A new book dispels the myth that blacks need political power to succeed.
Barack Obama’s ascension to the White House was the culmination of the black struggle to attain the pinnacle of political power. But decades of that obsessive focus on black political advancement has not yielded the results that civil rights leaders like Jesse Jackson promised. Even after eight years of Obama, racial gaps in income, employment, home ownership, academic achievement, and other measures still exist, and many civil rights leaders both new and old– including Jackson – explain that by pushing the self-serving narrative that blacks in America are still the victims of systemic racism, and that continuing to pursue political power is the answer.
Jason L. Riley, a Wall Street Journal columnist and senior fellow at the Manhattan Institute, disagrees. The thrust of his slim but significant new book, False Black Power?, from Templeton Press, is the politically incorrect conclusion that black “political clout is no substitute for self-development”:

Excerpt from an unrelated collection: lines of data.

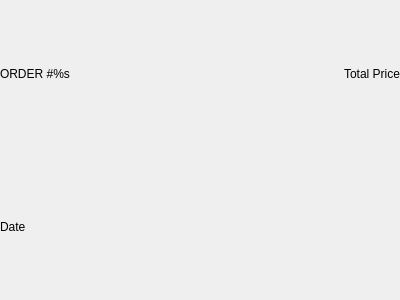
This is widgets/ordergroup.ui in pamugk/nebulae-qt as Qt 5 draws it before an edit. The edited form follows.
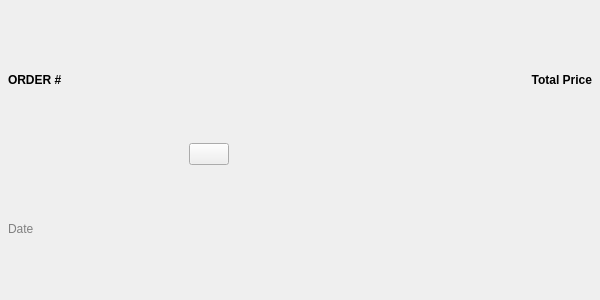
This is the edited form. Icons and pictures are not drawn.

What changed in the file:
```diff
--- a/widgets/ordergroup.ui
+++ b/widgets/ordergroup.ui
@@ -6,7 +6,7 @@
    <rect>
     <x>0</x>
     <y>0</y>
-    <width>400</width>
+    <width>600</width>
     <height>300</height>
    </rect>
   </property>
@@ -15,48 +15,102 @@
   </property>
   <layout class="QGridLayout" name="gridLayout">
    <property name="leftMargin">
-    <number>0</number>
+    <number>8</number>
    </property>
    <property name="topMargin">
-    <number>0</number>
+    <number>8</number>
    </property>
    <property name="rightMargin">
-    <number>0</number>
+    <number>8</number>
    </property>
    <property name="bottomMargin">
     <number>0</number>
    </property>
+   <item row="0" column="3">
+    <widget class="QLabel" name="priceLabel">
+     <property name="font">
+      <font>
+       <bold>true</bold>
+      </font>
+     </property>
+     <property name="text">
+      <string notr="true">Total Price</string>
+     </property>
+     <property name="alignment">
+      <set>Qt::AlignRight|Qt::AlignTrailing|Qt::AlignVCenter</set>
+     </property>
+    </widget>
+   </item>
+   <item row="0" column="0">
+    <widget class="QLabel" name="orderNumberLabel">
+     <property name="font">
+      <font>
+       <bold>true</bold>
+      </font>
+     </property>
+     <property name="text">
+      <string>ORDER #</string>
+     </property>
+    </widget>
+   </item>
+   <item row="1" column="2">
+    <widget class="QLabel" name="giftCodeLabel">
+     <property name="styleSheet">
+      <string notr="true">color: gray;</string>
+     </property>
+     <property name="text">
+      <string/>
+     </property>
+     <property name="alignment">
+      <set>Qt::AlignCenter</set>
+     </property>
+    </widget>
+   </item>
    <item row="1" column="0">
     <widget class="QLabel" name="dateLabel">
+     <property name="styleSheet">
+      <string notr="true">color: gray;</string>
+     </property>
      <property name="text">
       <string>Date</string>
      </property>
     </widget>
    </item>
    <item row="0" column="2">
-    <widget class="QLabel" name="priceLabel">
+    <widget class="QLabel" name="giftedLabel">
+     <property name="sizePolicy">
+      <sizepolicy hsizetype="Preferred" vsizetype="Preferred">
+       <horstretch>0</horstretch>
+       <verstretch>0</verstretch>
+      </sizepolicy>
+     </property>
+     <property name="font">
+      <font>
+       <bold>true</bold>
+      </font>
+     </property>
      <property name="text">
-      <string>Total Price</string>
+      <string/>
+     </property>
+     <property name="alignment">
+      <set>Qt::AlignCenter</set>
      </property>
     </widget>
    </item>
    <item row="0" column="1" rowspan="2">
-    <spacer name="horizontalSpacer">
-     <property name="orientation">
-      <enum>Qt::Horizontal</enum>
+    <widget class="QPushButton" name="infoButton">
+     <property name="sizePolicy">
+      <sizepolicy hsizetype="Fixed" vsizetype="Fixed">
+       <horstretch>0</horstretch>
+       <verstretch>0</verstretch>
+      </sizepolicy>
      </property>
-     <property name="sizeHint" stdset="0">
-      <size>
-       <width>253</width>
-       <height>297</height>
-      </size>
-     </property>
-    </spacer>
-   </item>
-   <item row="0" column="0">
-    <widget class="QLabel" name="orderNumberLabel">
      <property name="text">
-      <string>ORDER #%s</string>
+      <string notr="true"/>
+     </property>
+     <property name="icon">
+      <iconset resource="../resources.qrc">
+       <normaloff>:/icons/angle-down.svg</normaloff>:/icons/angle-down.svg</iconset>
      </property>
     </widget>
    </item>
```
Left out of the diff: 11 changed lines with no effect on the pictures.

The major barrier to black progress today is not racial discrimination and hasn’t been for decades. The challenge for blacks is to better position themselves to take advantage of existing opportunities, and that involves addressing the antisocial, self-defeating behaviors and habits and attitudes endemic to the black underclass.
Riley argues in False Black Power? that the left’s politically useful argument of white oppression serves only the interests of the people making it, not blacks themselves, and that “black history itself offers a compelling counternarrative that ideally would inform our post-Obama racial inequality debates.”
Mr. Riley, also the author of Please Stop Helping Us: How Liberals Make It Harder for Blacks to Succeed, consented to answer some questions about the book via email.